## Task statement
Among the entries, which lines carry the string "Also"? Copy each of them.

Source records:

::::

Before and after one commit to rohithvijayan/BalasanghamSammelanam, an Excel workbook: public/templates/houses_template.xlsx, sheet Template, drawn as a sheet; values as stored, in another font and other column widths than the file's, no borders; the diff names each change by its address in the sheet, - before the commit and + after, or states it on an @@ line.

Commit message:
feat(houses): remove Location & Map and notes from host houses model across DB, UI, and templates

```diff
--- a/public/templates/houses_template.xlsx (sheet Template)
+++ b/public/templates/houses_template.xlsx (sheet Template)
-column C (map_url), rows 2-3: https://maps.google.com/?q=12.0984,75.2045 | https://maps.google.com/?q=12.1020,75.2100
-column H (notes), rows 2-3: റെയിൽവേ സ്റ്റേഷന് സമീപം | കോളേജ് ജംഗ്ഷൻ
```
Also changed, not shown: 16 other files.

::::

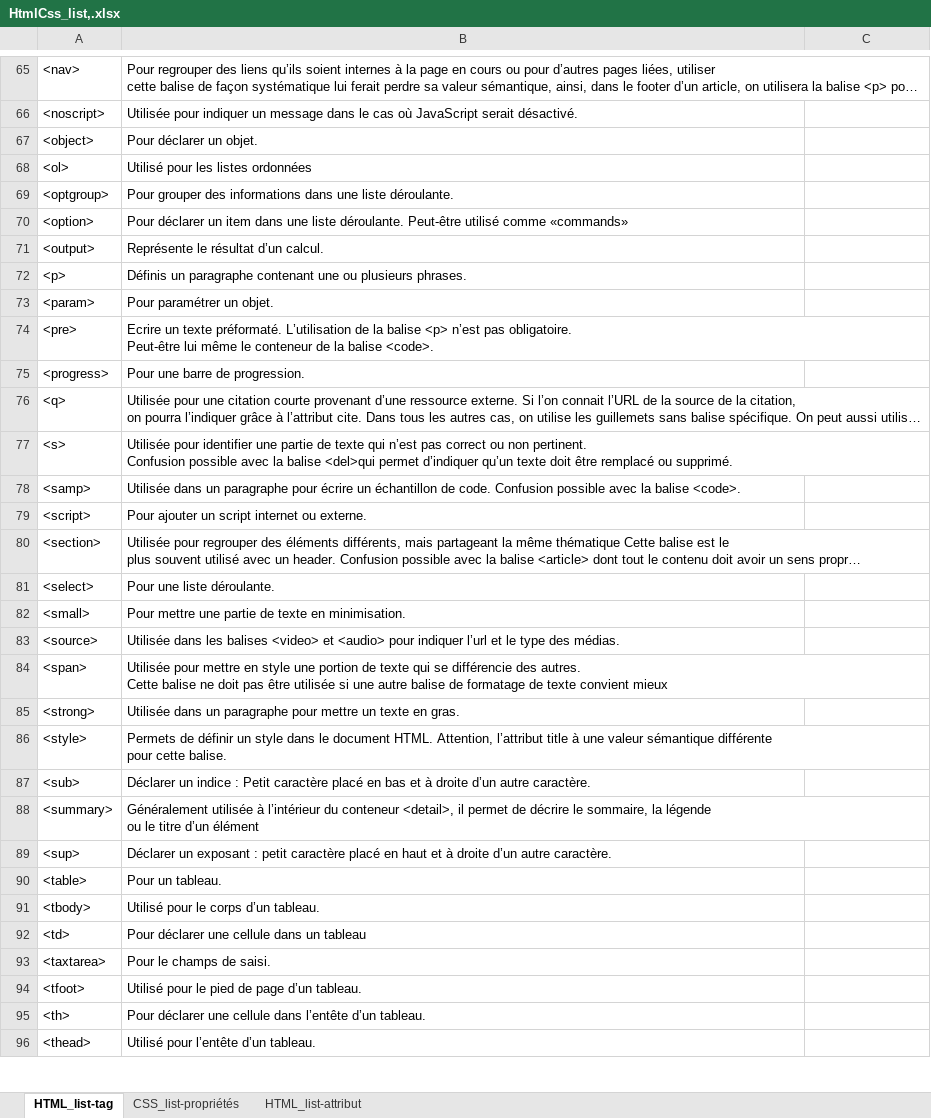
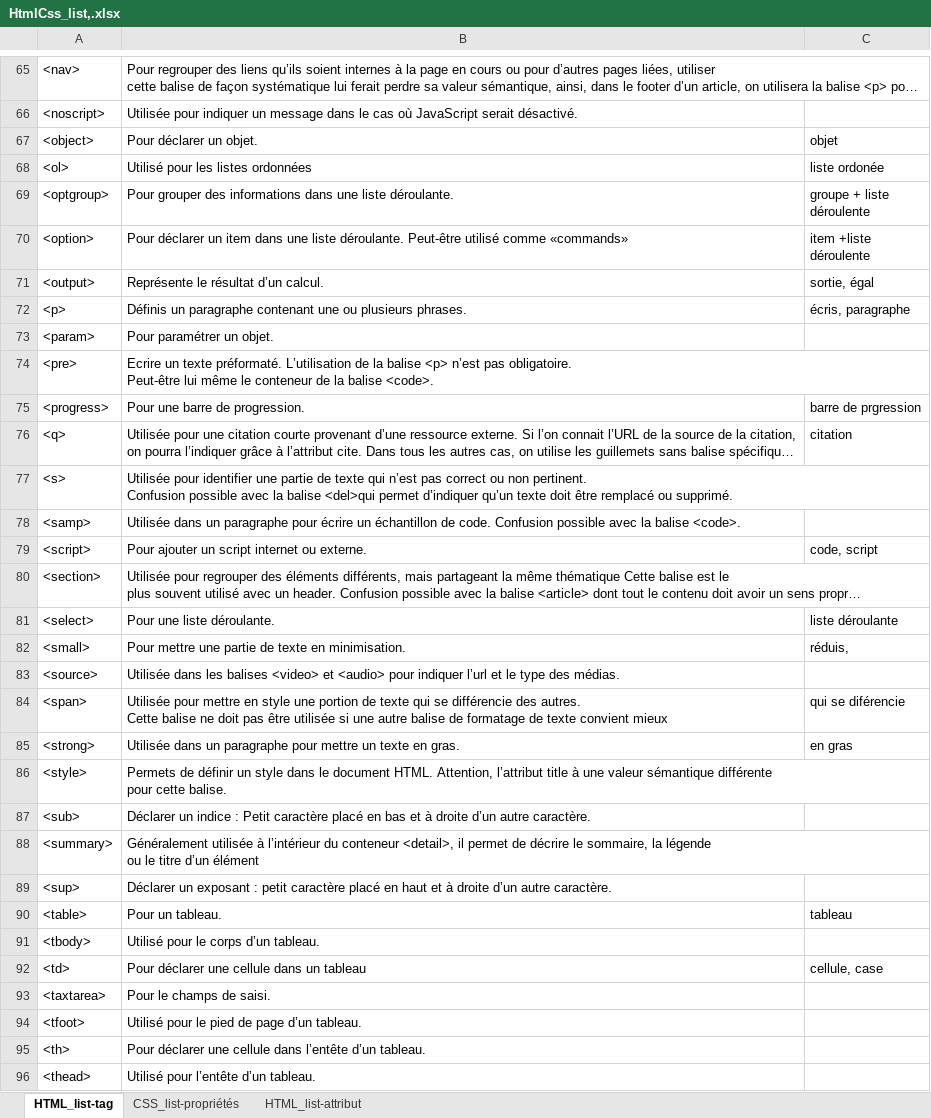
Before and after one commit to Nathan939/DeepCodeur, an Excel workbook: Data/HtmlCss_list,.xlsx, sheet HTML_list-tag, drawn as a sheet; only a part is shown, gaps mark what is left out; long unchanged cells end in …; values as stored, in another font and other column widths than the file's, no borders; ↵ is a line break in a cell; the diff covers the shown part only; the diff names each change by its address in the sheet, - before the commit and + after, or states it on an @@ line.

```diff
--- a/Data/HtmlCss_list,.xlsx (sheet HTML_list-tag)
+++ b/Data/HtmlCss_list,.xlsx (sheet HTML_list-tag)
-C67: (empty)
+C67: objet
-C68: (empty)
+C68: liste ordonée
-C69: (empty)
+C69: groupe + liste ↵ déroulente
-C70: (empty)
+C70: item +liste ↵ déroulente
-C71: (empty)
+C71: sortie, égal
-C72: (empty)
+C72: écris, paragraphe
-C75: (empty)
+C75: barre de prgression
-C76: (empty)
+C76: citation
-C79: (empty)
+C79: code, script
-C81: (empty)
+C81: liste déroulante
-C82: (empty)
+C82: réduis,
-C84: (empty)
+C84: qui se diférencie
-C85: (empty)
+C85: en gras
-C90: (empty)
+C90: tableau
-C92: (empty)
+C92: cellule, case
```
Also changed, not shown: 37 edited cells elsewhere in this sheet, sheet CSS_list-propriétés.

::::

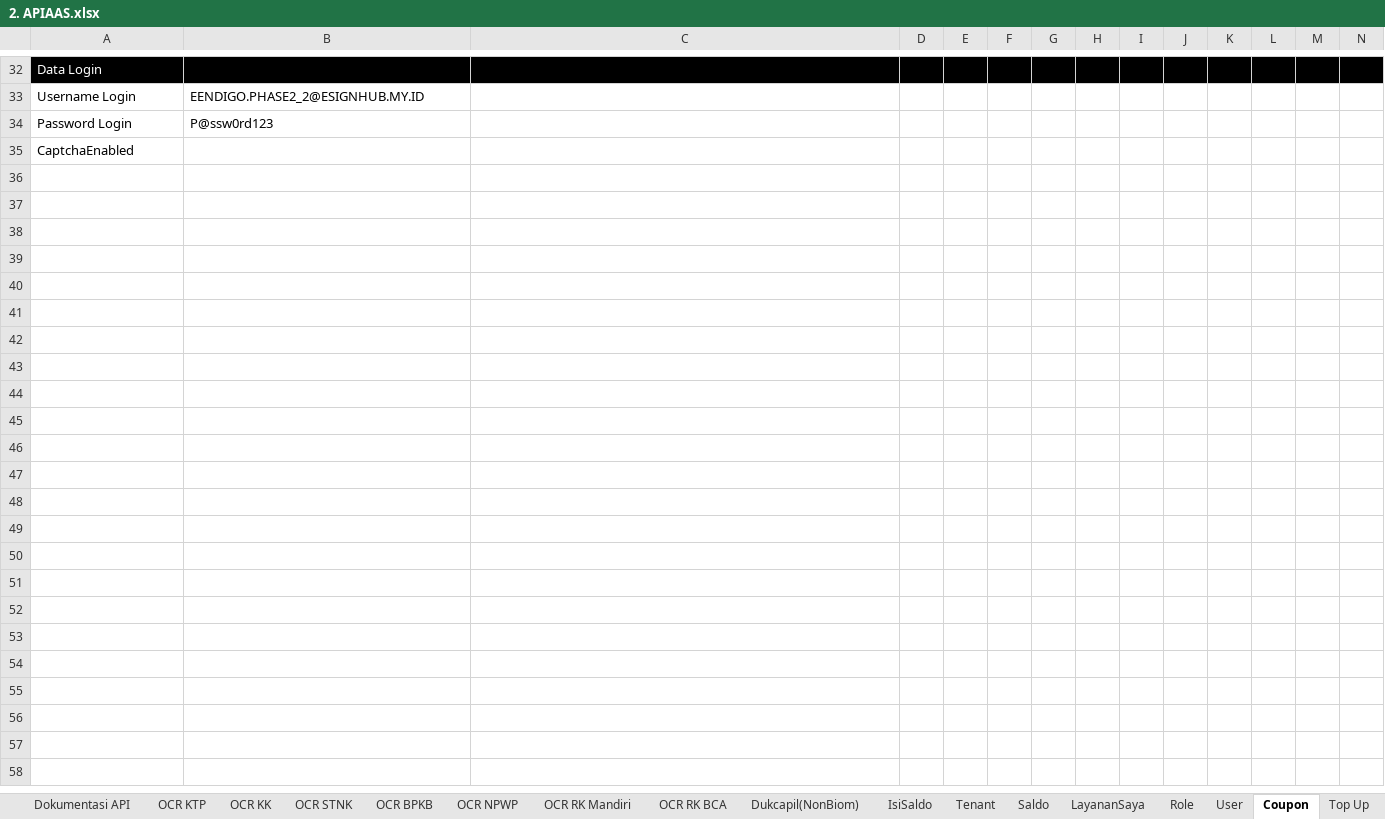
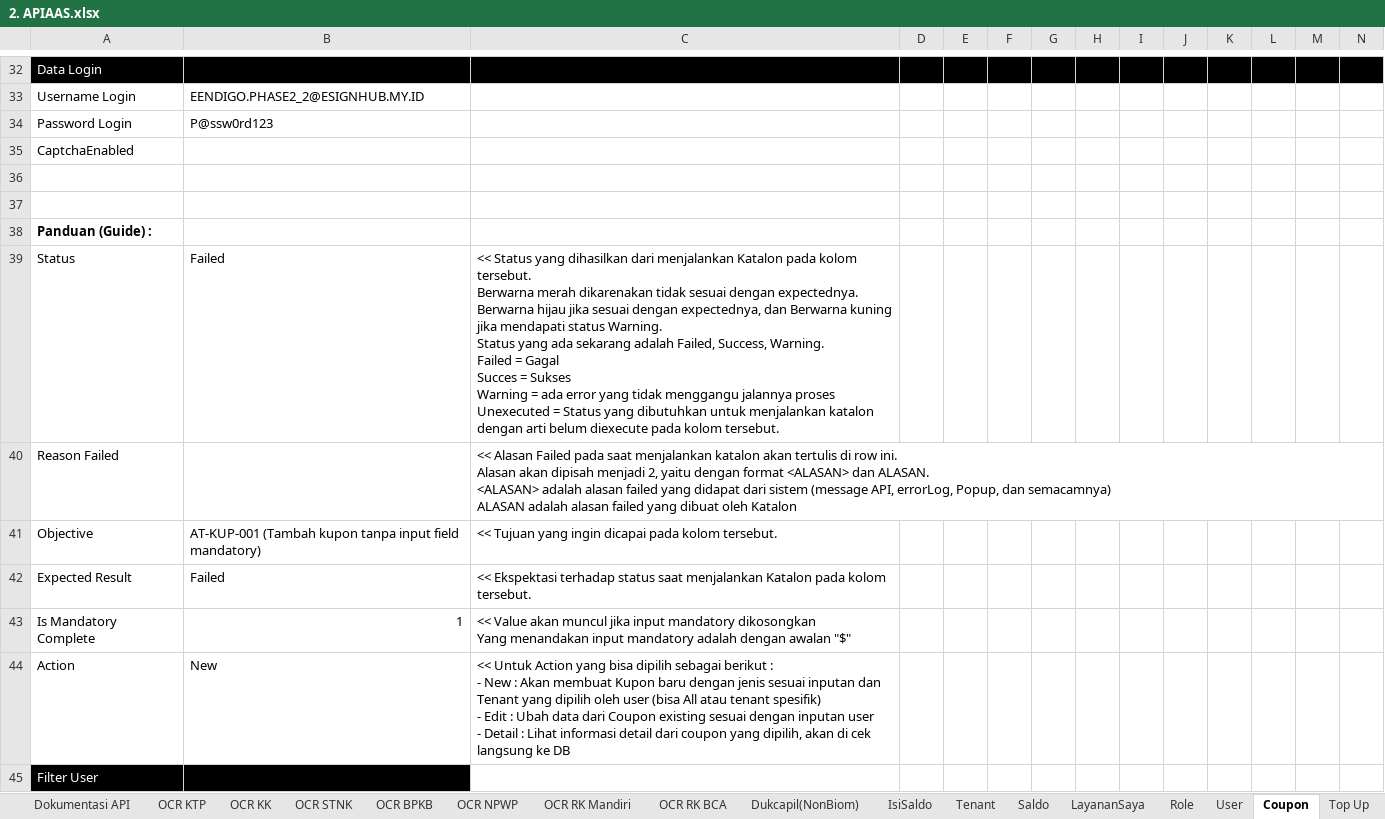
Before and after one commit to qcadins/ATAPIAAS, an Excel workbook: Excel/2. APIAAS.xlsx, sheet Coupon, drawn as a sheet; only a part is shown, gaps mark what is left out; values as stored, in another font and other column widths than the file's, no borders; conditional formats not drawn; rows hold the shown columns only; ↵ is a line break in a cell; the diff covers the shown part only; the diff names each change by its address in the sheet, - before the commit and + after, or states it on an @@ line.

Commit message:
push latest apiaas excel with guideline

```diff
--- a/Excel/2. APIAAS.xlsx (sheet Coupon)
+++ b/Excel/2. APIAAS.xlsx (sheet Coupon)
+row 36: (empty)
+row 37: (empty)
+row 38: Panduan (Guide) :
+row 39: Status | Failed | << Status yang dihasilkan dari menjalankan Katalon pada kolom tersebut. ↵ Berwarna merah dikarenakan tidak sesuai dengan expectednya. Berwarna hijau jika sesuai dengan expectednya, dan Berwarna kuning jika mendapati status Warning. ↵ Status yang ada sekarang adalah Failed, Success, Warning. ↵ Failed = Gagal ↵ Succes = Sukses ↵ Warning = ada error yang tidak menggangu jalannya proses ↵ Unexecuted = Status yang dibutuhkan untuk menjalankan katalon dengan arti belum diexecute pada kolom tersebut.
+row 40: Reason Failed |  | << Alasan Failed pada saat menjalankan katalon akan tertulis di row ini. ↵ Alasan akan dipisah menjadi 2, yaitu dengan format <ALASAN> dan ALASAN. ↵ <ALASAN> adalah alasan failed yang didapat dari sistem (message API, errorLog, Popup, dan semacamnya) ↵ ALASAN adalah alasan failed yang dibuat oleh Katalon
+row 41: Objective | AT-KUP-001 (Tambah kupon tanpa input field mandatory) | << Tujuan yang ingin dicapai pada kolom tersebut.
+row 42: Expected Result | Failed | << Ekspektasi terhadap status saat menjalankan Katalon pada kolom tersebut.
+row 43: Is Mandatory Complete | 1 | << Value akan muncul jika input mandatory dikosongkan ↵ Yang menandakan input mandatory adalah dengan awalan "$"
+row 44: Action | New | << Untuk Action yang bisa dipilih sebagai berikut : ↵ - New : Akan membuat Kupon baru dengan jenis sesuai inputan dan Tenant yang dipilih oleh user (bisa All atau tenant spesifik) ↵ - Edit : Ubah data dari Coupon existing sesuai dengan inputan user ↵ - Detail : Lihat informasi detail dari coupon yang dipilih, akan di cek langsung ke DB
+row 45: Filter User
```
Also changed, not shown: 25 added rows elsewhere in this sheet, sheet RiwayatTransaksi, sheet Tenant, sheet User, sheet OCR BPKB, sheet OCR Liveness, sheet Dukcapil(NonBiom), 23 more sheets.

::::

## Response to the task
Also changed, not shown: 16 other files.
Also changed, not shown: 37 edited cells elsewhere in this sheet, sheet CSS_list-propriétés.
Also changed, not shown: 25 added rows elsewhere in this sheet, sheet RiwayatTransaksi, sheet Tenant, sheet User, sheet OCR BPKB, sheet OCR Liveness, sheet Dukcapil(NonBiom), 23 more sheets.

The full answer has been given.